The adventure, for the most part, was a good bit of fun when I ran it for my playtesting group. They died once, freed a prisoner, defeated small militant bands of plague orcs, and profitted. Although we never fininshed the module itself since the real world got in the way, it's mostly irrelevant. All that was left was two rooms and the warlord himself. So what went wrong and what went right?
WHAT WENT RIGHT:
1)Vivid descriptions: Everybody liked the explosively vomiting orc, and the orc that tried to entangle them with his distended intestines. They were disgusting and took the players totally off guard, which is always fun.
2)Good pacing: The adventure proceeded at the pace of the players. They had gotten lucky and there were no guards in the foremost tower, so they could proceed at their own pace. Being orcs, they were mostly busy in-fighting and eating instead of posting guards.
3)Unique Tactics: The players had to defend themselves from an ambush, fight off attacking orcs from the ramparts of the ruins, and flee up a tower. The module was designed as to always have at least moderately interesting places to fight on, although it could use a little bit of tightening.
WHAT WENT WRONG
1)Poor Layout: The entrance to the orc warlord's keep, the central location of the castle and what's supposed to be the most defended part of the entire ruins, was open and directly across from the drawbridge. In other words, it was the second place there was to go. Ooops! Luckily, it can be solved by something as simple as putting the portcullis facing the rear of the ruins, where it would be in an actual castle.
2)No Pressure:While this is more of a stylistic choice than anything, it's good to have an objective or time limit. Some groups like to have all the time in the world to plot out a good plan and dissect the world around them, and some like to be rushed and hurried because the world's ending in 15 minutes unless you slay the dragon or whatever.
3)Not Enough Variety: Realistically, plague orcs would have only plague orcs present. They're not the type to domesticate dogs or have other races around.
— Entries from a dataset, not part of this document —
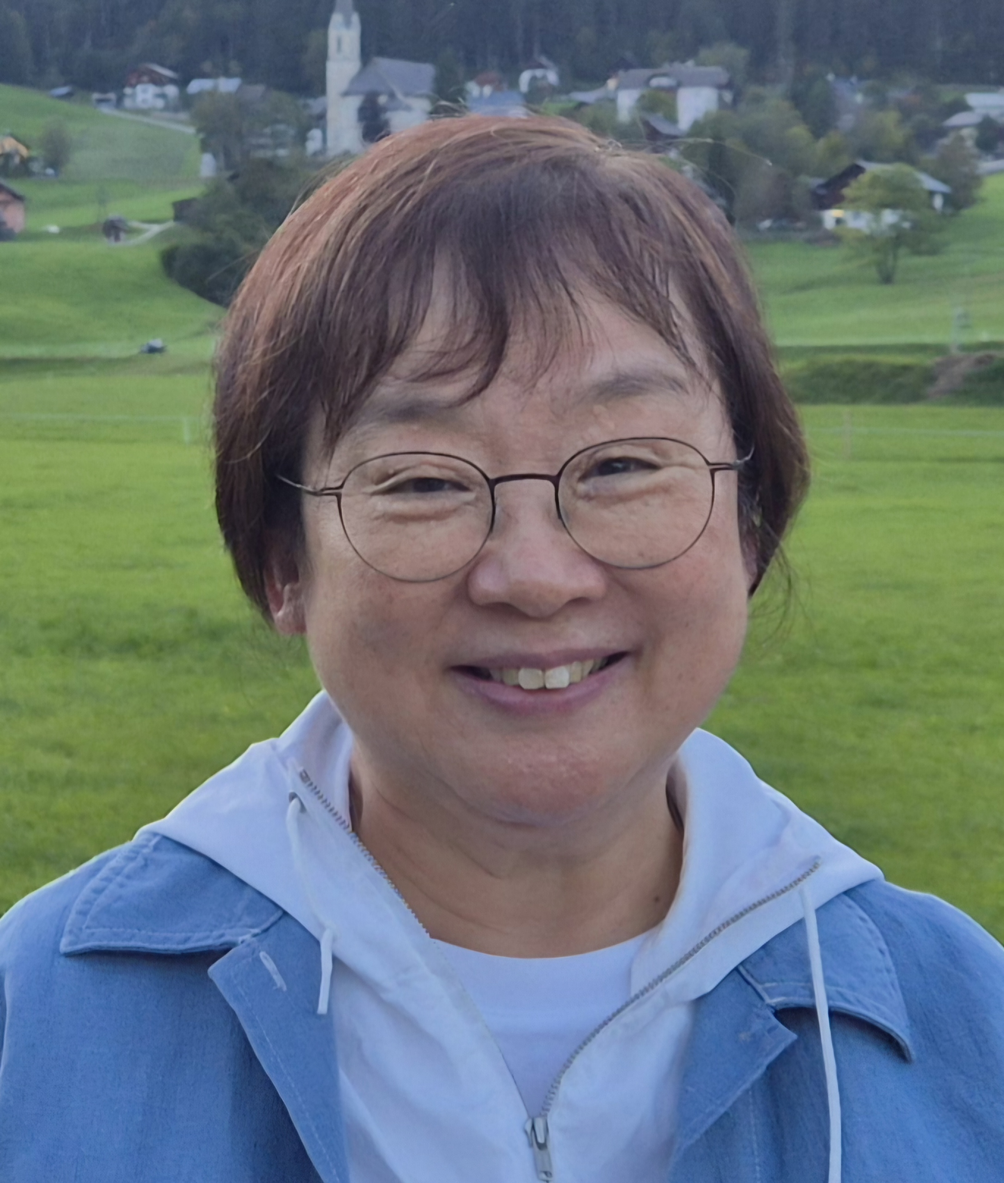
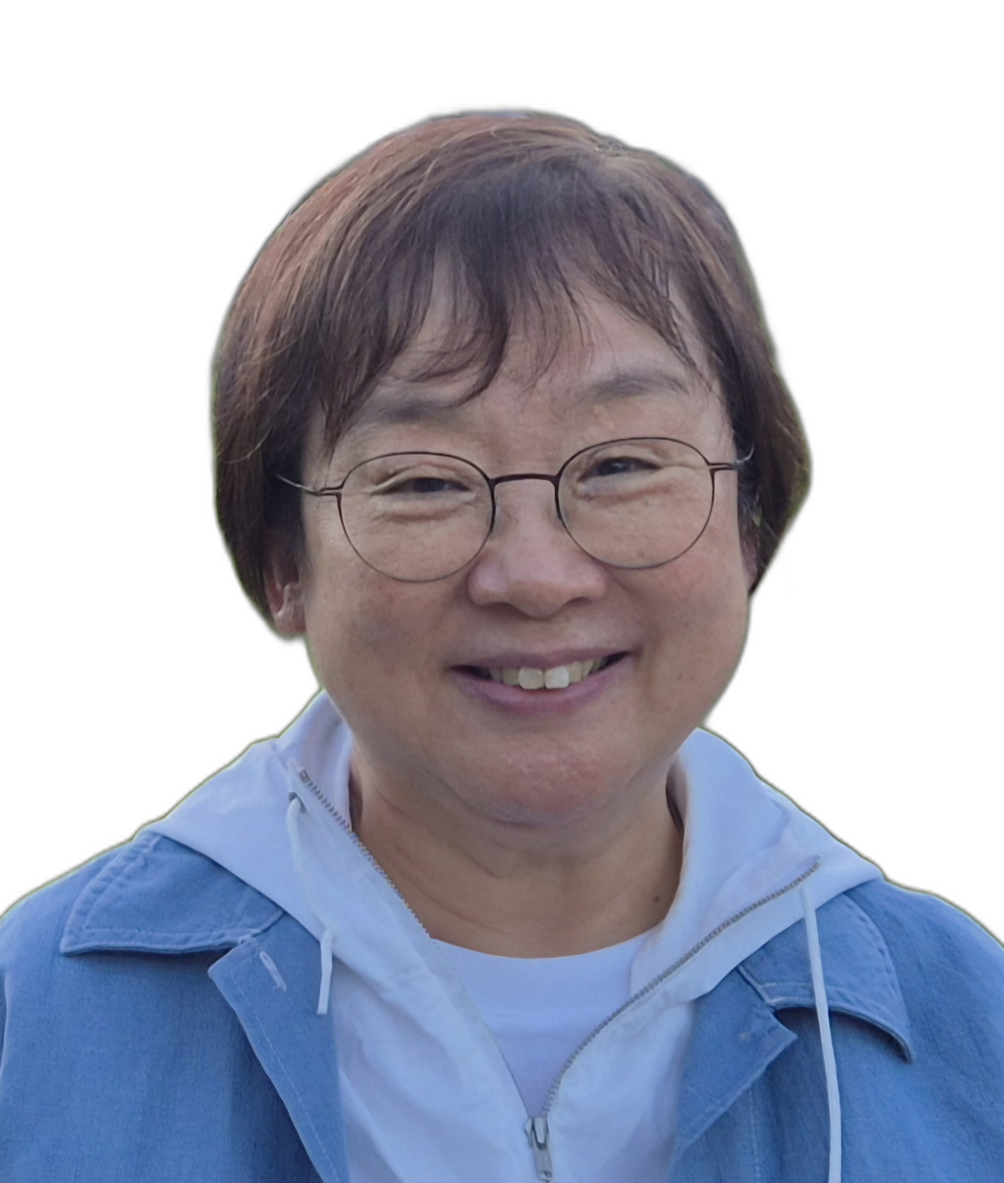
Update candidate photo for Ahn Bo-kyung: background removed and added white backdrop

diff --git a/remove_bg_and_white.py b/remove_bg_and_white.py
@@ -1,0 +1,19 @@
+from rembg import remove
+from PIL import Image
+import io
+
+input_path = "h:/내 드라이브/선거 테스트/최종후보/사진변경0312/안보경.jpg"
+output_path = "C:/Users/E/Desktop/Antigravity/vote/public/images/candidates/안보경.jpg"
+
+with open(input_path, "rb") as f:
+    input_data = f.read()
+
+output_data = remove(input_data)
+
+fg = Image.open(io.BytesIO(output_data)).convert("RGBA")
+
+bg = Image.new("RGB", fg.size, (255, 255, 255))
+bg.paste(fg, mask=fg.split()[3])
+
+bg.save(output_path, "JPEG", quality=95)
+print(f"Done: {output_path}")

diff --git a/todo.md b/todo.md
@@ -1,7 +1,7 @@
-# 작업 목표: 기호 번호(candidateNumber) 우선 정렬 로직 업데이트
+# 작업 목표: 안보경.jpg 후보자 사진의 배경을 제거하고 흰색 배경으로 변환
 
-- [V] 1. `src/app/vote/page.tsx` 내부 `filteredCandidates` 의 정렬(`.sort`) 함수 구조 파악
-- [V] 2. 두 후보 모두 `candidateNumber`를 가지고 있을 때, `candidateNumber`의 오름차순으로 우선 정렬
-- [V] 3. 한 후보만 `candidateNumber`를 가지고 있을 때, 해당 후보를 무조건 우선순위로 위로 배치
-- [V] 4. 두 후보 모두 `candidateNumber`가 없을 때, 기존처럼 득표수 또는 가나다순서 등 정렬 버튼(`sortOrder`)의 조건에 따라 폴백(Fallback) 정렬이 되도록 유지
-- [V] 5. `npm run build`를 실행하여 린트/컴파일 오류가 없고 정상 빌드되는지 확인
+- [x] 1. 파이썬 스크립트 `remove_bg_and_white.py` 작성
+- [x] 2. 스크립트 내에서 `rembg` 라이브러리를 사용하여 주어진 이미지(`h:\내 드라이브\선거 테스트\최종후보\사진변경0312\안보경.jpg`)의 배경 제거
+- [x] 3. 배경이 제거된 투명(RGBA) 이미지를 흰색 배경(RGB) 이미지 위에 합성
+- [x] 4. 변환된 최종 이미지를 프로젝트의 `public\images\candidates\안보경.jpg` 경로에 저장 (기존 이미지 덮어쓰기)
+- [x] 5. 파이썬 명령어를 통해 생성한 스크립트를 실행하고 정상 처리 여부를 확인 (필요시 CLI에서 `rembg` 명령어 직접 사용 및 파일 덮어쓰기 로직 적용 가능)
But does that mean that there can't be subtypes of Plague Orcs, differing only by their performance in combat? For example, a pre-statted crossbow orc, or an assassin orc. It was an omission on my part, although a clever DM can wing it. The point is, a clever DM shouldn't have to.
Bottom Line: My players didn't know that it was me that designed the Temple of the Plague Orcs. For them to think that it was either a professional publisher (unlikely) or at the very least, somebody with more talent than me, that's a pretty high complement.
The next module will likely be an arctic-themed one, featuring Yetis, wolves, and shamanistic minor magic items. It's a shame that Yetis feature in so few adventures, as they really are fairly cool beings. Possibly, the next module will be linked to the Plague Orcs; perhaps their Ogrish leaders are back from a successful raid, with a wagon train full of gold, human slaves, and stolen elf-swords?